═════ Material shown ═════
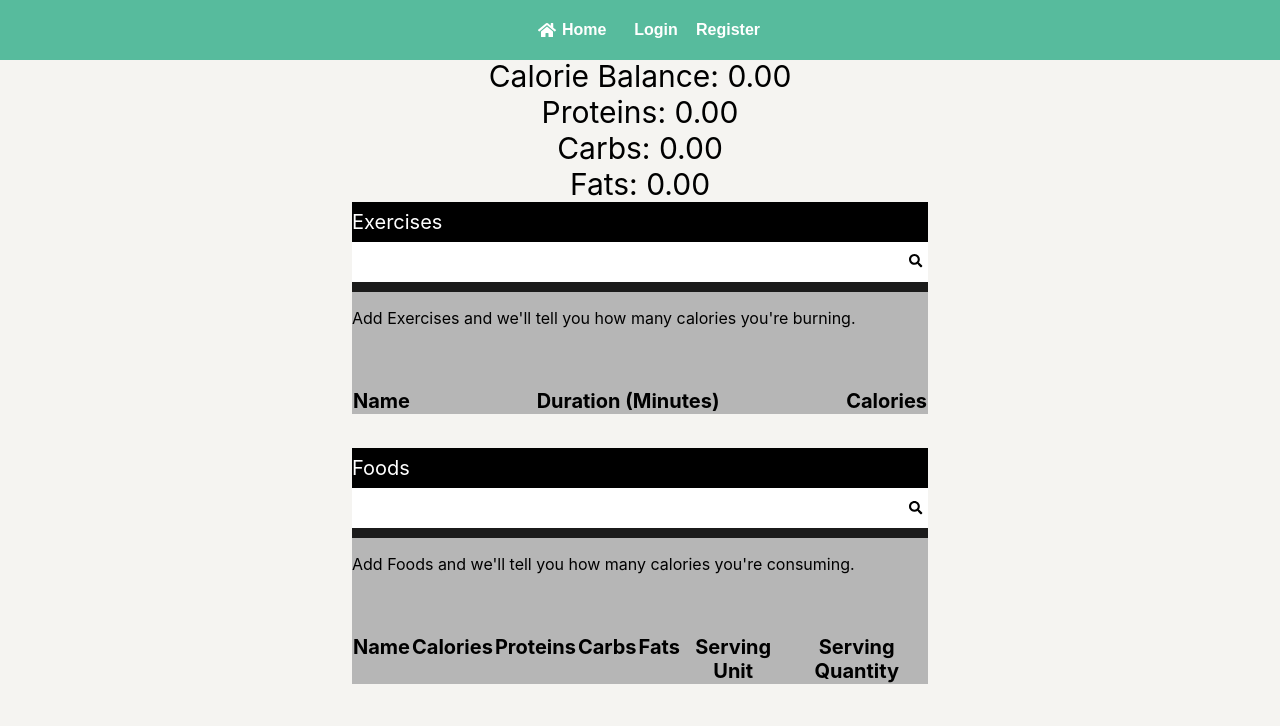
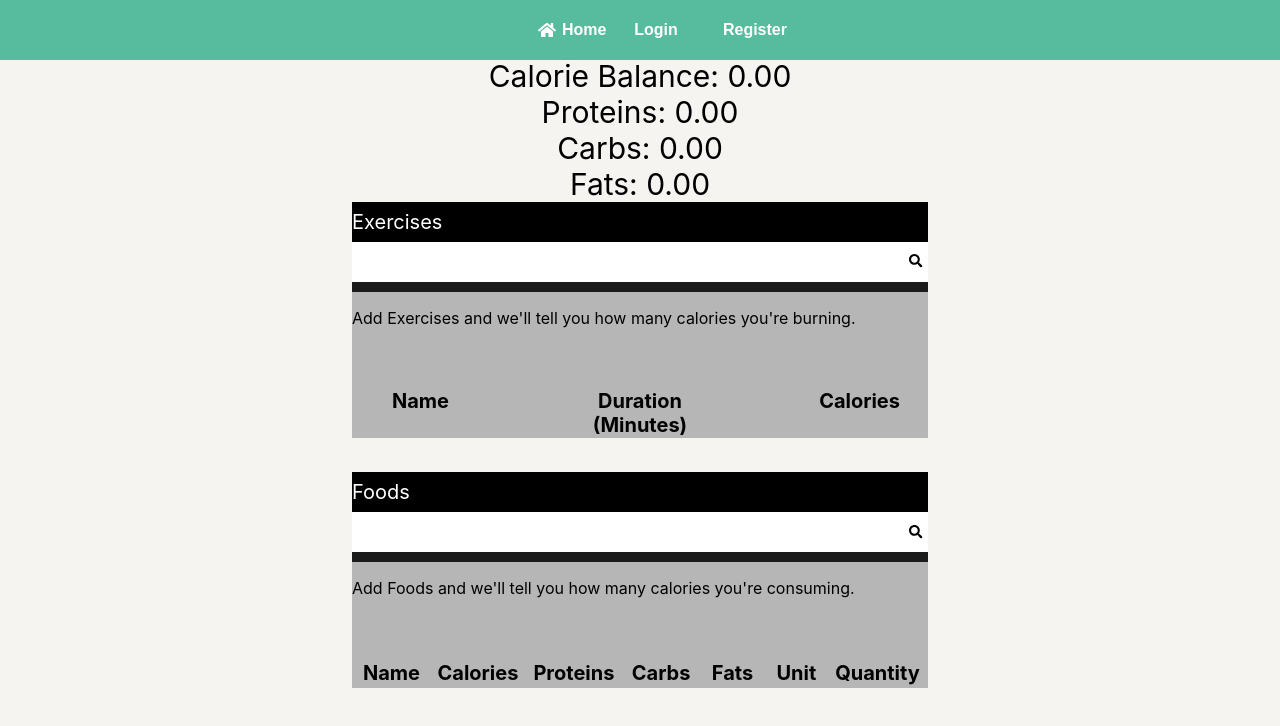
Before and after one commit to KostadinDinkov/HealthTracker, a React (Create React App) app in the folder health-tracker/: page /home in a window 1280 px wide. Shown: the top 726 px of the page. Built offline with nearby package versions, Linux system fonts and the light colour scheme.

Commit message:
changed css

```diff
--- a/health-tracker/src/components/Homepage/Homepage.css
+++ b/health-tracker/src/components/Homepage/Homepage.css
@@ -83,19 +83,18 @@
   display: flex;
   flex-direction: column;
   align-items: center;
+  margin-left: auto;
+  margin-right: auto;
 }
 
 .food-header{
-  display: flex;
   width: 100%;
-  justify-content: space-between;
  }
 
 .food-row{
- display: flex;
  width: 100%;
- justify-content: space-between;
  cursor: pointer;
+ text-align: center;
 }
 .food-row:hover{
   background-color: #cecece;
@@ -167,3 +166,8 @@
   display: flex;
   flex-direction: column;
 }
+
+td,th{
+  width: 10ch;
+  border:none
+}
--- a/health-tracker/src/components/Homepage/Homepage.js
+++ b/health-tracker/src/components/Homepage/Homepage.js
@@ -192,12 +192,8 @@ class Homepage extends React.Component {
       var updated_foods_list = [...this.state.foods_list]
       updated_foods_list.push(
         <tr className="food-row" name={this.state.food_details["serving_qty"] + " " + this.state.food_details["serving_unit"]+" "+this.state.food_details["food_name"]} onClick={this.onPickSuggestion}>
-          <td>
-            {this.state.food_details["food_name"]}
-          </td>
-          <td>
-            {this.state.food_details["nf_calories"]}
-          </td>
+          <td>{this.state.food_details["food_name"]} </td>
+          <td>{this.state.food_details["nf_calories"]}</td>
           <td>
             {this.state.food_details["nf_protein"]}
           </td>
@@ -537,27 +533,13 @@ class Homepage extends React.Component {
 
           <table className="foods-list">
               <tr className="food-header">
-                <th>
-                  Name
-                </th>
-                <th>
-                  Calories
-                </th>
-                <th>
-                  Proteins
-                </th>
-                <th>
-                  Carbs
-                </th>
-                <th>
-                  Fats
-                </th>
-                <th>
-                  Serving Unit
-                </th>
-                <th>
-                  Serving Quantity
-                </th>
+                <th>Name</th>
+                <th>Calories</th>
+                <th>Proteins</th>
+                <th>Carbs</th>
+                <th>Fats</th>
+                <th>Unit</th>
+                <th>Quantity</th>
               </tr>
               {this.state.foods_list}
           </table>
--- a/health-tracker/src/components/RegistrationForm/RegistrationForm.js
+++ b/health-tracker/src/components/RegistrationForm/RegistrationForm.js
@@ -95,7 +95,7 @@ class RegistrationForm extends React.Component{
         }
         //user["gender"]=this.state.gender;
         //user["birth_date"]=this.state.birth_date;
-        user["age"]="22";
+        user["birthDate"]=this.state.birth_date;
         user["height"]=this.state.height;
         user["weight"]=this.state.weight;
         console.log(user)
--- a/health-tracker/src/components/TopBar/TopBar.css
+++ b/health-tracker/src/components/TopBar/TopBar.css
@@ -1,16 +1,11 @@
-#search_bar{
-    width: 90%;
-    font-size: 1.5rem;
-    border: none;
 
-  }
   .top_bar_container .Account{
     display: flex;
     flex-direction: row;
 
   }
   .top_bar_container .Account .menu_button{
-    margin-right: 50%;
+    margin-right: 75%;
   }
   .top_bar_container{
     display: flex;
@@ -35,6 +30,7 @@
     border: none;
     color: white;
     text-decoration: none;
+    background-color: rgb(87, 187, 157)
   }
    .icon{
       margin-right: 6%;
@@ -42,40 +38,7 @@
   .menu_button:hover{
     text-decoration: underline;
   }
-  #search_button{
-    border: none;
-    width: 5%;
-    background-color: white;
-  }
-  #search_container{
-    width: 40%;
-    height: 65%;
-    display: flex;
-  }
-  .dropdown-container {
-    position: relative;
-    width: 7.5%;
-    display: inline-block;
-  }
 
-  /* Dropdown Content (Hidden by Default) */
-  .dropdown-content {
-    display: none;
-    position: absolute;
-    background-color: #f1f1f1;
-    max-width: 75ch;
-    z-index: 1;
-  }
-
-  /* Links inside the dropdown */
-  .dropdown-content a {
-    color: black;
-    padding: 1rem 1.2rem;
-    font-size: 1.5rem;
-    text-decoration: none;
-    font-family: Arial, Helvetica, sans-serif;
-    display: block;
-  }
   .menu-item:hover{
     text-decoration: underline;
 }
```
═════
Task:
Using the material above, work out the number of lines that include "components" and answer with that number by itself.

Written answer:
8